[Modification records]
== Segment start ==

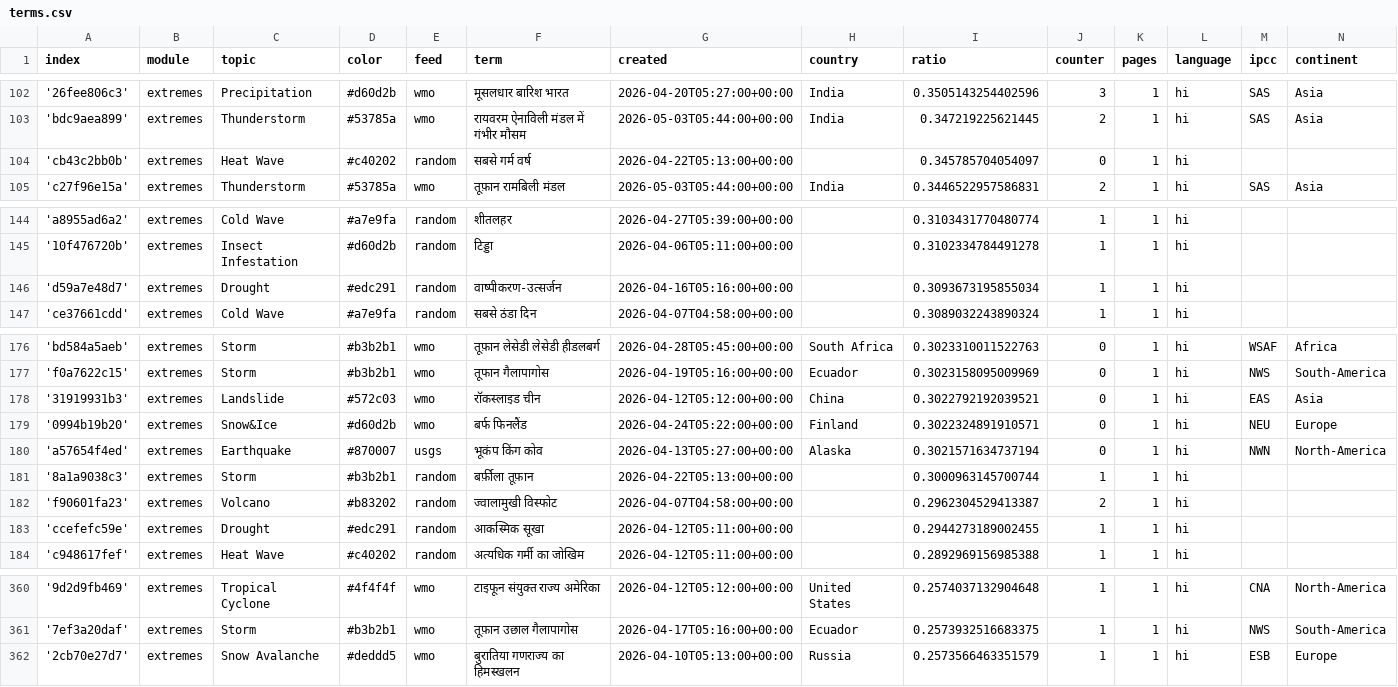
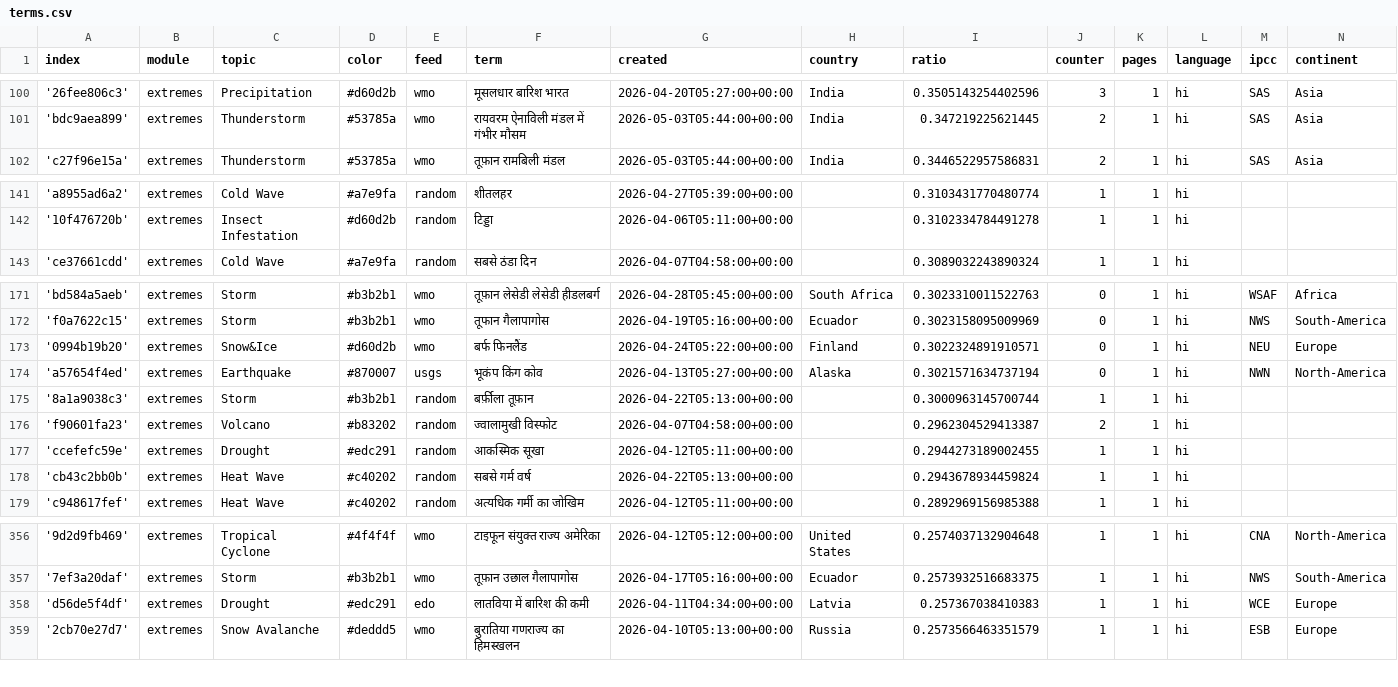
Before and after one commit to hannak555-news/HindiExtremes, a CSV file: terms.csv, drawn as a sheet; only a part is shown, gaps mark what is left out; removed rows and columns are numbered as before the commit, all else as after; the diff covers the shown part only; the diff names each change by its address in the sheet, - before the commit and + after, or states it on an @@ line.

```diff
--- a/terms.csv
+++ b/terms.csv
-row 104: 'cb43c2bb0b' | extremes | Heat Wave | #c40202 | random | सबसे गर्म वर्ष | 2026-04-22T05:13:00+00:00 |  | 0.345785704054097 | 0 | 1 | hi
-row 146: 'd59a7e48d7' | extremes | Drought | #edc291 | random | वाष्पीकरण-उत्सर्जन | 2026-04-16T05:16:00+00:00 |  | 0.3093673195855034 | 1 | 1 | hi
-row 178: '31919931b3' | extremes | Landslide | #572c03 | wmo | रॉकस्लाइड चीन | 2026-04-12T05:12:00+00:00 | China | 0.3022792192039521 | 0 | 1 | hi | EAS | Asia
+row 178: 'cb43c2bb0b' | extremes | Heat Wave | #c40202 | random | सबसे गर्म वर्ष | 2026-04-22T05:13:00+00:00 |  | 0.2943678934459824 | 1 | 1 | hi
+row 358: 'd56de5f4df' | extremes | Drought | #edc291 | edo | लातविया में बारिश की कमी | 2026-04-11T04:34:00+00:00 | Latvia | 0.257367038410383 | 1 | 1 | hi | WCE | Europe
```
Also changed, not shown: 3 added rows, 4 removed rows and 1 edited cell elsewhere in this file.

== Segment end ==
== Segment start ==

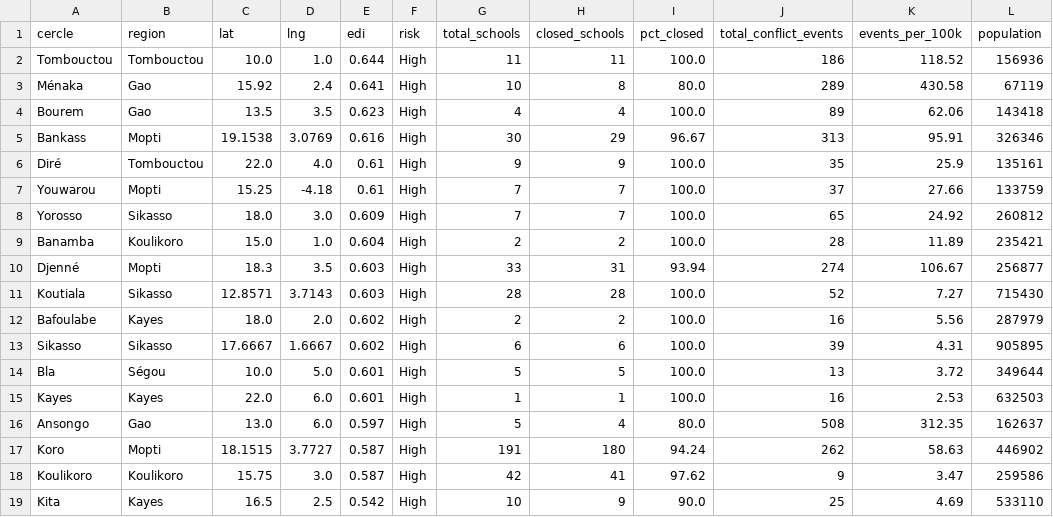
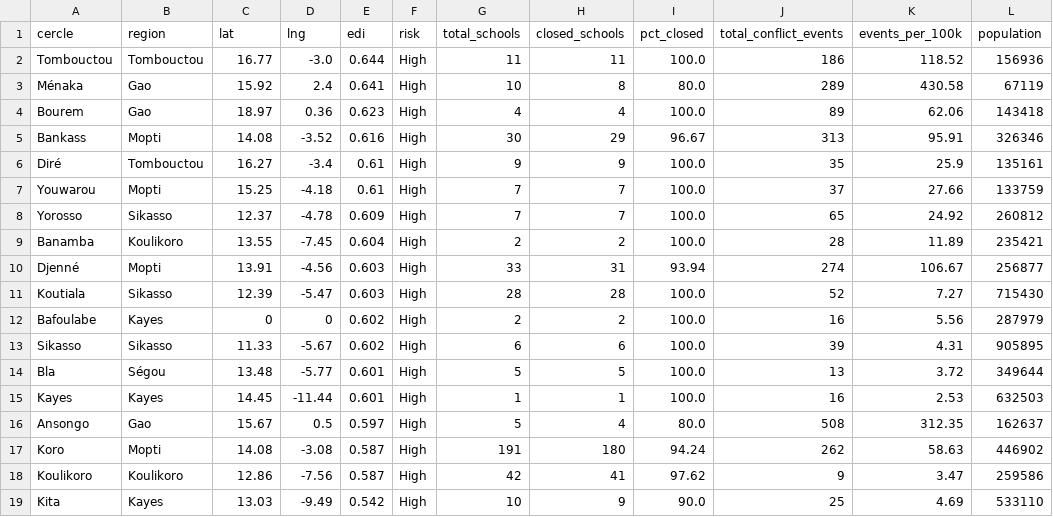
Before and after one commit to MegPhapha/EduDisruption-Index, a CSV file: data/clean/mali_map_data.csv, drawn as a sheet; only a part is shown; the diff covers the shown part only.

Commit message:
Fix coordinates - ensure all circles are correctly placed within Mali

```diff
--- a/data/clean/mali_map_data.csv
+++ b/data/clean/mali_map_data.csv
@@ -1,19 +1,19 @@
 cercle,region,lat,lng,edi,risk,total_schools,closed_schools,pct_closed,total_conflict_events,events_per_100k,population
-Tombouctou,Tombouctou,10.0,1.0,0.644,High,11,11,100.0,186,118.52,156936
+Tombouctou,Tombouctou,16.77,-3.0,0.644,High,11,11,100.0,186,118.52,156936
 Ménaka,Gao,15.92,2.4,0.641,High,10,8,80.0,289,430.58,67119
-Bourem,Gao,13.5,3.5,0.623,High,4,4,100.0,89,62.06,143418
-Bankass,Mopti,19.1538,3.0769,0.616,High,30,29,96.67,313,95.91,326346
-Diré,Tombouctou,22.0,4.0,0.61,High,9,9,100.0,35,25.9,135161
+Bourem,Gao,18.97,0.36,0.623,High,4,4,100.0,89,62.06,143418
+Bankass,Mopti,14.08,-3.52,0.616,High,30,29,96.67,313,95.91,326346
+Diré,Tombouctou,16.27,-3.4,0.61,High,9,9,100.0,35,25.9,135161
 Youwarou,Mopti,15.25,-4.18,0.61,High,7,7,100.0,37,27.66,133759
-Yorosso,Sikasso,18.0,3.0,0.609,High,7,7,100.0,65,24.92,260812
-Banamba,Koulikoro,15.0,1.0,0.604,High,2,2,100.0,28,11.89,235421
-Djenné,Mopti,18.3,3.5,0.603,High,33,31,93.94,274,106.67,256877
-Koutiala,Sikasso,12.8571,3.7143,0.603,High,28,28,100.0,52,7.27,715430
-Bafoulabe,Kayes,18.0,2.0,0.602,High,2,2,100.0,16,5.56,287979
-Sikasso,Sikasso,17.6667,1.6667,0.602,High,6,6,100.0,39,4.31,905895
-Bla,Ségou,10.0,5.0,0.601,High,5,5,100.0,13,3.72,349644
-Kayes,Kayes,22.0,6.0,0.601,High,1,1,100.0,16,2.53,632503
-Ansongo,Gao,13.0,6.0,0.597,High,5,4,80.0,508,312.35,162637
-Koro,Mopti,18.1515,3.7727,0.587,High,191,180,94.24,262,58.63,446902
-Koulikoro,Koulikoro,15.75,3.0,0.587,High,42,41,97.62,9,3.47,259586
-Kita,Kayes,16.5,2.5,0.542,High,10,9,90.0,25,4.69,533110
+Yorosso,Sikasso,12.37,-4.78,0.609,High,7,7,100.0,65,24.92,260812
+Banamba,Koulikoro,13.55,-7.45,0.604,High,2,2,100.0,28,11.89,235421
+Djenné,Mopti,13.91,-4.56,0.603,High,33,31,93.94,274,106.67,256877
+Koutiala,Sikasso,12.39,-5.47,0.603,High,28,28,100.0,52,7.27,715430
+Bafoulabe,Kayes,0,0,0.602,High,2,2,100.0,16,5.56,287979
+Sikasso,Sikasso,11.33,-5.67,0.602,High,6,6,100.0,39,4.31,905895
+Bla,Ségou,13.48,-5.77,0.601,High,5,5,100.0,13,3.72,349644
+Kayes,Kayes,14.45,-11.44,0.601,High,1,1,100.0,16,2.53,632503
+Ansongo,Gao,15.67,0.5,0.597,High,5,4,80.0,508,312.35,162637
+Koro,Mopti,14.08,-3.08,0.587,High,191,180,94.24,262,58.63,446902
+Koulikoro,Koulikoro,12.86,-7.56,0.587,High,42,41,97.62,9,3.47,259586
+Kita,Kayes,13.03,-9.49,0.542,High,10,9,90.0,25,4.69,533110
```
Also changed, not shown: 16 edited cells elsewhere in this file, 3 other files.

== Segment end ==

**EXERCISE DESCRIPTION**
Look back at the entries above and repeat, unchanged, every line from the line holding "Before and after one commit to hannak555-news/HindiExtremes, a" through the line holding "Also changed, not shown: 3".

**EXERCISE RESULT**
Before and after one commit to hannak555-news/HindiExtremes, a CSV file: terms.csv, drawn as a sheet; only a part is shown, gaps mark what is left out; removed rows and columns are numbered as before the commit, all else as after; the diff covers the shown part only; the diff names each change by its address in the sheet, - before the commit and + after, or states it on an @@ line.

```diff
--- a/terms.csv
+++ b/terms.csv
-row 104: 'cb43c2bb0b' | extremes | Heat Wave | #c40202 | random | सबसे गर्म वर्ष | 2026-04-22T05:13:00+00:00 |  | 0.345785704054097 | 0 | 1 | hi
-row 146: 'd59a7e48d7' | extremes | Drought | #edc291 | random | वाष्पीकरण-उत्सर्जन | 2026-04-16T05:16:00+00:00 |  | 0.3093673195855034 | 1 | 1 | hi
-row 178: '31919931b3' | extremes | Landslide | #572c03 | wmo | रॉकस्लाइड चीन | 2026-04-12T05:12:00+00:00 | China | 0.3022792192039521 | 0 | 1 | hi | EAS | Asia
+row 178: 'cb43c2bb0b' | extremes | Heat Wave | #c40202 | random | सबसे गर्म वर्ष | 2026-04-22T05:13:00+00:00 |  | 0.2943678934459824 | 1 | 1 | hi
+row 358: 'd56de5f4df' | extremes | Drought | #edc291 | edo | लातविया में बारिश की कमी | 2026-04-11T04:34:00+00:00 | Latvia | 0.257367038410383 | 1 | 1 | hi | WCE | Europe
```
Also changed, not shown: 3 added rows, 4 removed rows and 1 edited cell elsewhere in this file.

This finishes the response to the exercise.